**What to work on**. In your copy, leave out the pictures and repeat every record exactly.

******************************

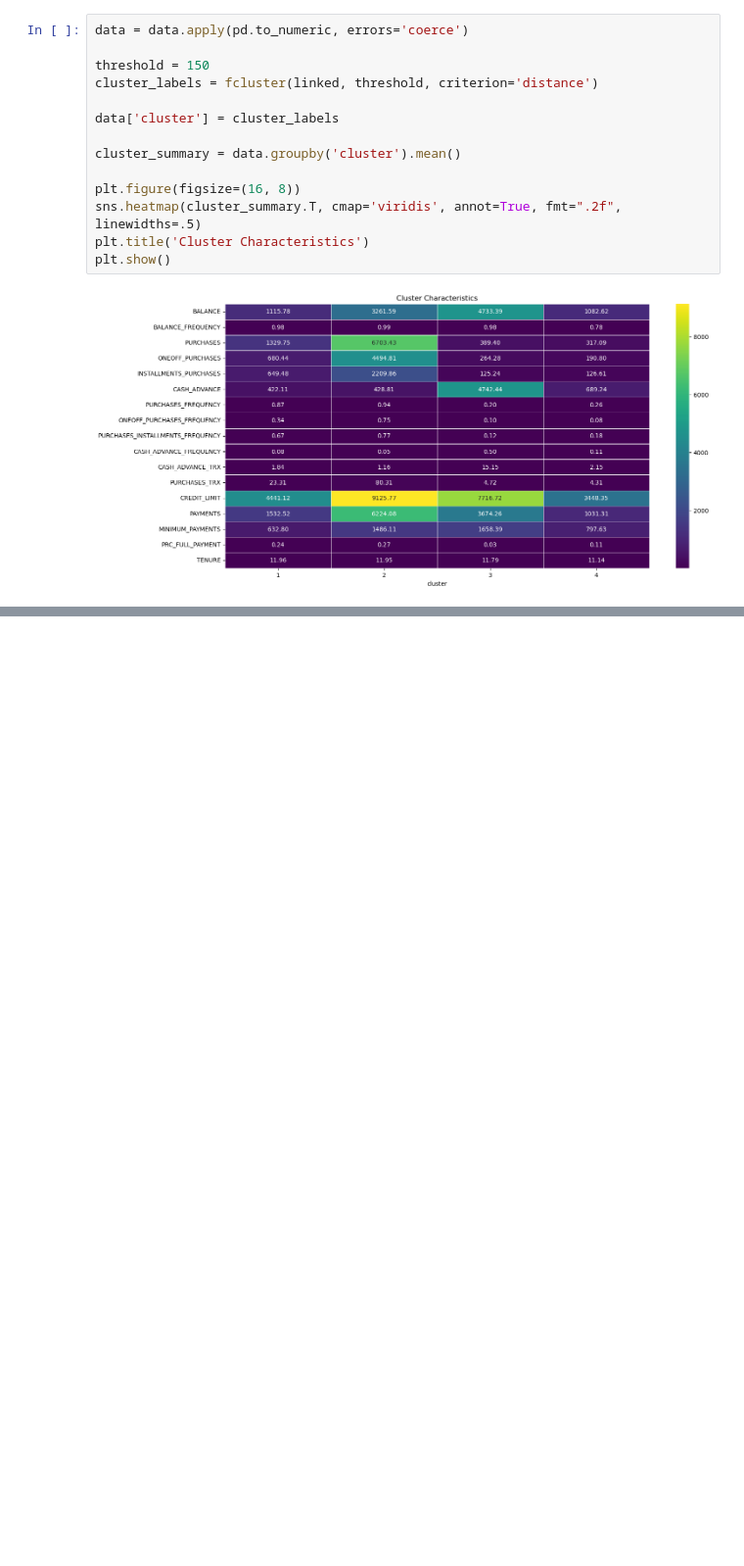
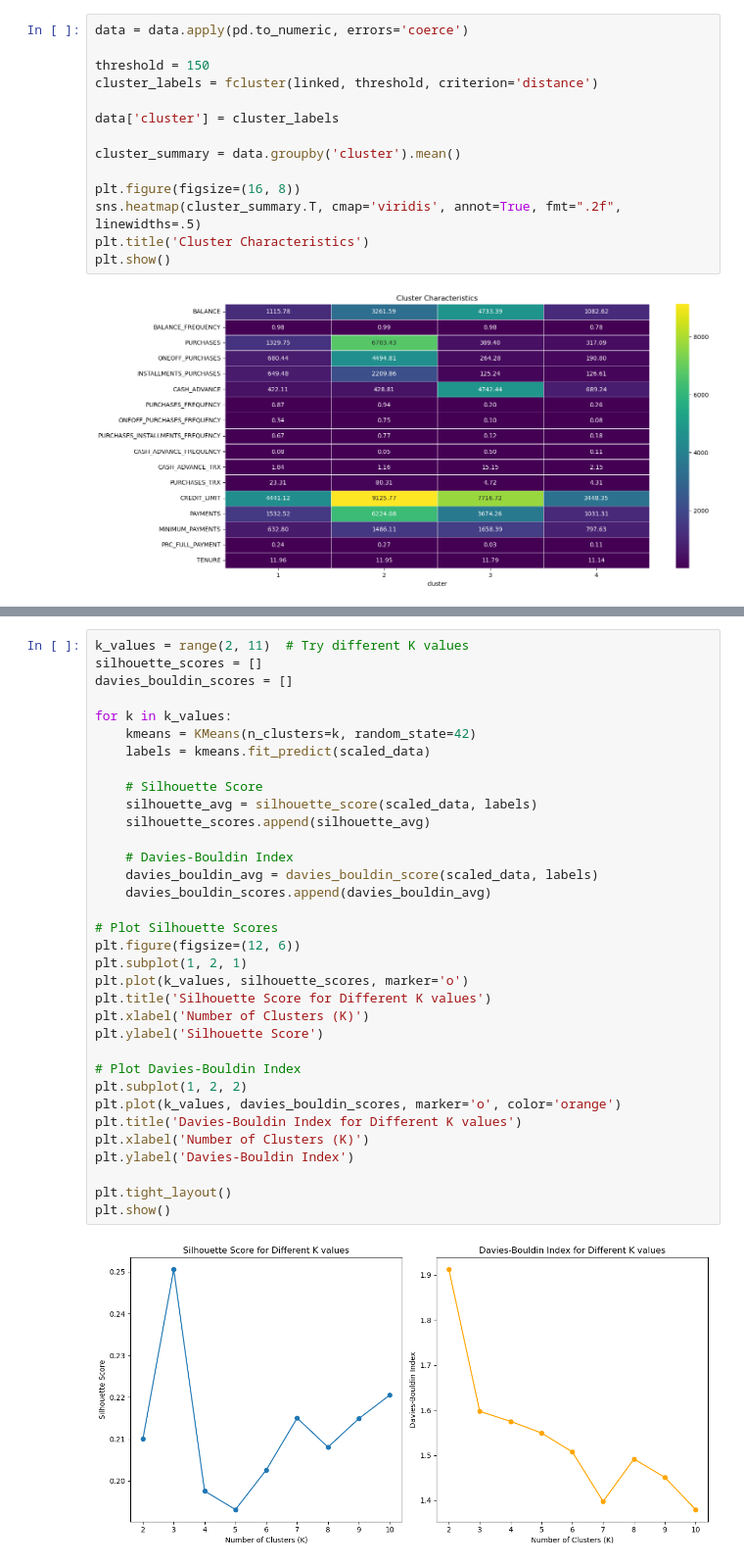
Before and after one commit to Th3Herm1t/GoMyCode, a Jupyter notebook: Checkpoint 9.1.ipynb, the cells around one changed output, grey strips where cells are left out. Shown at 98% size. Saved outputs shown, nothing was run; the diff lists cells and outputs as text; blank space fills up the shorter version.

```diff
--- a/Checkpoint 9.1.ipynb
+++ b/Checkpoint 9.1.ipynb
@@ -81,0 +154,36 @@ plt.show()
+# %%
+k_values = range(2, 11)  # Try different K values
+silhouette_scores = []
+davies_bouldin_scores = []
+
+for k in k_values:
+    kmeans = KMeans(n_clusters=k, random_state=42)
+    labels = kmeans.fit_predict(scaled_data)
+
+    # Silhouette Score
+    silhouette_avg = silhouette_score(scaled_data, labels)
+    silhouette_scores.append(silhouette_avg)
+
+    # Davies-Bouldin Index
+    davies_bouldin_avg = davies_bouldin_score(scaled_data, labels)
+    davies_bouldin_scores.append(davies_bouldin_avg)
+
+# Plot Silhouette Scores
+plt.figure(figsize=(12, 6))
+plt.subplot(1, 2, 1)
+plt.plot(k_values, silhouette_scores, marker='o')
+plt.title('Silhouette Score for Different K values')
+plt.xlabel('Number of Clusters (K)')
+plt.ylabel('Silhouette Score')
+
+# Plot Davies-Bouldin Index
+plt.subplot(1, 2, 2)
+plt.plot(k_values, davies_bouldin_scores, marker='o', color='orange')
+plt.title('Davies-Bouldin Index for Different K values')
+plt.xlabel('Number of Clusters (K)')
+plt.ylabel('Davies-Bouldin Index')
+
+plt.tight_layout()
+plt.show()
+# %% [output]
+[figure, added]
```
Also changed, not shown: parts of 14 cells of this notebook.
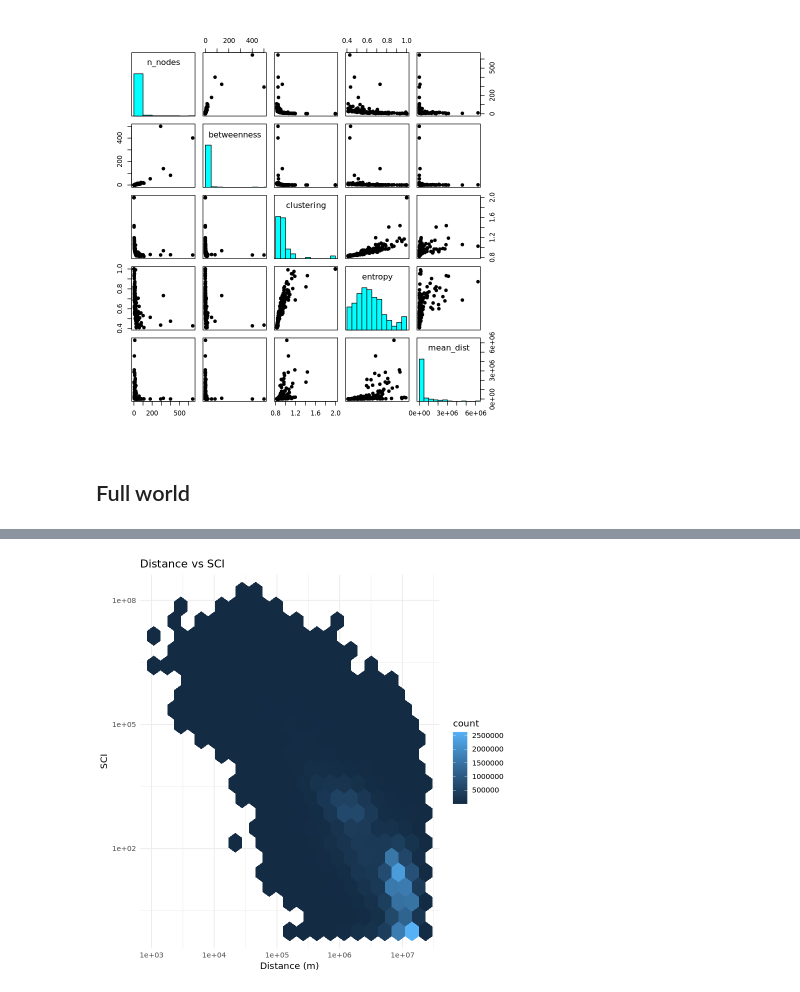
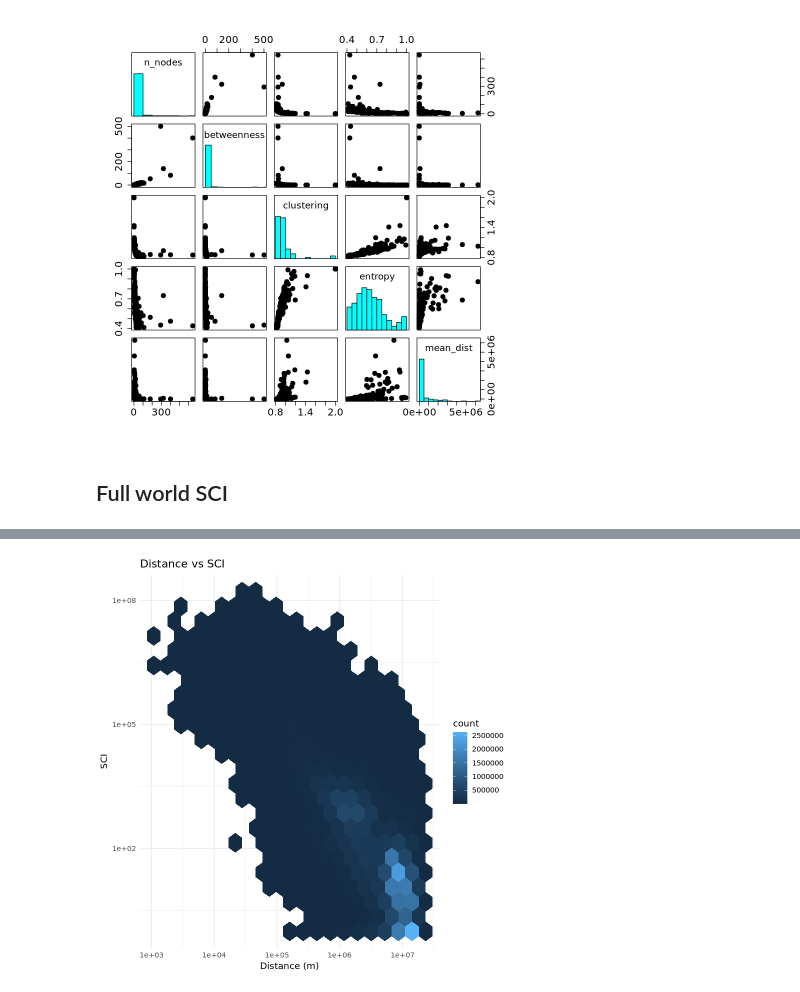
Before and after one commit to paololapo/ComplexNetworks_projects, a Jupyter notebook: code/task_44/Network_comparison.ipynb, the cells around one changed output, grey strips where cells are left out. Saved outputs shown, nothing was run; the diff lists cells and outputs as text; code cells hidden in the pictures.

Commit message:
Task 44 refactor

```diff
--- a/code/task_44/Network_comparison.ipynb
+++ b/code/task_44/Network_comparison.ipynb
@@ -10,12 +12,3 @@ library(hexbin)
 files <- list.files("../../data/task_44/networks")
 files <- files[grep("^[A-Za-z]{3}_nodes.csv$|^[A-Za-z]{3}_edges.csv$", files)]
 countries <- unique(sub("_nodes.csv$|_edges.csv$", "", files))
-# %%
-country <- sample(countries, 1) # To be replaced with a loop over all countries
-print(country)
-
-# Load and select nodes and edges
-nodes <- read.csv(paste0("../../data/task_44/networks/", country, "_nodes.csv"))
-nodes <- nodes |> select(nodeID, longitude, latitude)
-edges <- read.csv(paste0("../../data/task_44/networks/", country, "_edges.csv"))
-edges <- edges |> filter(nodeID_from >= nodeID_to) |> select(nodeID_from, nodeID_to, weight)
@@ -24,6 +14,0 @@ edges <- edges |> filter(nodeID_from >= nodeID_to) |> select(nodeID_from, nodeID
-# %%
-# Create the graph
-g <- graph_from_data_frame(edges, directed = FALSE, vertices = nodes)
-
-layout <- matrix(c(nodes$longitude, nodes$latitude), ncol = 2, byrow = FALSE)
-plot(g, layout = layout, vertex.size = 5, vertex.label = NA, edge.arrow.size = 0)
@@ -32,8 +14,0 @@ plot(g, layout = layout, vertex.size = 5, vertex.label = NA, edge.arrow.size = 0
-# %%
-# Extract analytics from the graph
-n_nodes <- vcount(g)
-diameter <- diameter(g) # equal to 1 for complete graphs
-betweenness(g, directed = FALSE, weights = E(g)$weight)
-transitivity(g, type = "weighted")
-diversity(g, weights=E(g)$weight)
-mean_distance(g,weights = E(g)$weights)
@@ -97,9 +42,16 @@ plot(nodes_count$n_nodes, nodes_count$count, type = "o", xlab = "Number of nodes
 # %%
-pairs(res |> select(-country, -diameter), pch = 19, diag.panel =  panel.hist)
+pairs(
+  res |> select(-country, -diameter),
+  pch = 19,
+  diag.panel = panel.hist,
+  cex = 1.5,
+  cex.labels = 1.4,
+  cex.axis = 1.5,
+)
 # %% [output]
-[figure, old version]
+[figure, new version]
 # %% [markdown]
-## Full world
+## Full world SCI
 # %%
 edges <- read.csv("../../data/task_44/networks/full_world_edges.csv")
 nodes <- read.csv("../../data/task_44/networks/full_world_nodes.csv")
```
Also changed, not shown: parts of 9 cells of this notebook, 6 other files.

******************************

**Answer box**.
Before and after one commit to Th3Herm1t/GoMyCode, a Jupyter notebook: Checkpoint 9.1.ipynb, the cells around one changed output, grey strips where cells are left out. Shown at 98% size. Saved outputs shown, nothing was run; the diff lists cells and outputs as text; blank space fills up the shorter version.

```diff
--- a/Checkpoint 9.1.ipynb
+++ b/Checkpoint 9.1.ipynb
@@ -81,0 +154,36 @@ plt.show()
+# %%
+k_values = range(2, 11)  # Try different K values
+silhouette_scores = []
+davies_bouldin_scores = []
+
+for k in k_values:
+    kmeans = KMeans(n_clusters=k, random_state=42)
+    labels = kmeans.fit_predict(scaled_data)
+
+    # Silhouette Score
+    silhouette_avg = silhouette_score(scaled_data, labels)
+    silhouette_scores.append(silhouette_avg)
+
+    # Davies-Bouldin Index
+    davies_bouldin_avg = davies_bouldin_score(scaled_data, labels)
+    davies_bouldin_scores.append(davies_bouldin_avg)
+
+# Plot Silhouette Scores
+plt.figure(figsize=(12, 6))
+plt.subplot(1, 2, 1)
+plt.plot(k_values, silhouette_scores, marker='o')
+plt.title('Silhouette Score for Different K values')
+plt.xlabel('Number of Clusters (K)')
+plt.ylabel('Silhouette Score')
+
+# Plot Davies-Bouldin Index
+plt.subplot(1, 2, 2)
+plt.plot(k_values, davies_bouldin_scores, marker='o', color='orange')
+plt.title('Davies-Bouldin Index for Different K values')
+plt.xlabel('Number of Clusters (K)')
+plt.ylabel('Davies-Bouldin Index')
+
+plt.tight_layout()
+plt.show()
+# %% [output]
+[figure, added]
```
Also changed, not shown: parts of 14 cells of this notebook.
Before and after one commit to paololapo/ComplexNetworks_projects, a Jupyter notebook: code/task_44/Network_comparison.ipynb, the cells around one changed output, grey strips where cells are left out. Saved outputs shown, nothing was run; the diff lists cells and outputs as text; code cells hidden in the pictures.

Commit message:
Task 44 refactor

```diff
--- a/code/task_44/Network_comparison.ipynb
+++ b/code/task_44/Network_comparison.ipynb
@@ -10,12 +12,3 @@ library(hexbin)
 files <- list.files("../../data/task_44/networks")
 files <- files[grep("^[A-Za-z]{3}_nodes.csv$|^[A-Za-z]{3}_edges.csv$", files)]
 countries <- unique(sub("_nodes.csv$|_edges.csv$", "", files))
-# %%
-country <- sample(countries, 1) # To be replaced with a loop over all countries
-print(country)
-
-# Load and select nodes and edges
-nodes <- read.csv(paste0("../../data/task_44/networks/", country, "_nodes.csv"))
-nodes <- nodes |> select(nodeID, longitude, latitude)
-edges <- read.csv(paste0("../../data/task_44/networks/", country, "_edges.csv"))
-edges <- edges |> filter(nodeID_from >= nodeID_to) |> select(nodeID_from, nodeID_to, weight)
@@ -24,6 +14,0 @@ edges <- edges |> filter(nodeID_from >= nodeID_to) |> select(nodeID_from, nodeID
-# %%
-# Create the graph
-g <- graph_from_data_frame(edges, directed = FALSE, vertices = nodes)
-
-layout <- matrix(c(nodes$longitude, nodes$latitude), ncol = 2, byrow = FALSE)
-plot(g, layout = layout, vertex.size = 5, vertex.label = NA, edge.arrow.size = 0)
@@ -32,8 +14,0 @@ plot(g, layout = layout, vertex.size = 5, vertex.label = NA, edge.arrow.size = 0
-# %%
-# Extract analytics from the graph
-n_nodes <- vcount(g)
-diameter <- diameter(g) # equal to 1 for complete graphs
-betweenness(g, directed = FALSE, weights = E(g)$weight)
-transitivity(g, type = "weighted")
-diversity(g, weights=E(g)$weight)
-mean_distance(g,weights = E(g)$weights)
@@ -97,9 +42,16 @@ plot(nodes_count$n_nodes, nodes_count$count, type = "o", xlab = "Number of nodes
 # %%
-pairs(res |> select(-country, -diameter), pch = 19, diag.panel =  panel.hist)
+pairs(
+  res |> select(-country, -diameter),
+  pch = 19,
+  diag.panel = panel.hist,
+  cex = 1.5,
+  cex.labels = 1.4,
+  cex.axis = 1.5,
+)
 # %% [output]
-[figure, old version]
+[figure, new version]
 # %% [markdown]
-## Full world
+## Full world SCI
 # %%
 edges <- read.csv("../../data/task_44/networks/full_world_edges.csv")
 nodes <- read.csv("../../data/task_44/networks/full_world_nodes.csv")
```
Also changed, not shown: parts of 9 cells of this notebook, 6 other files.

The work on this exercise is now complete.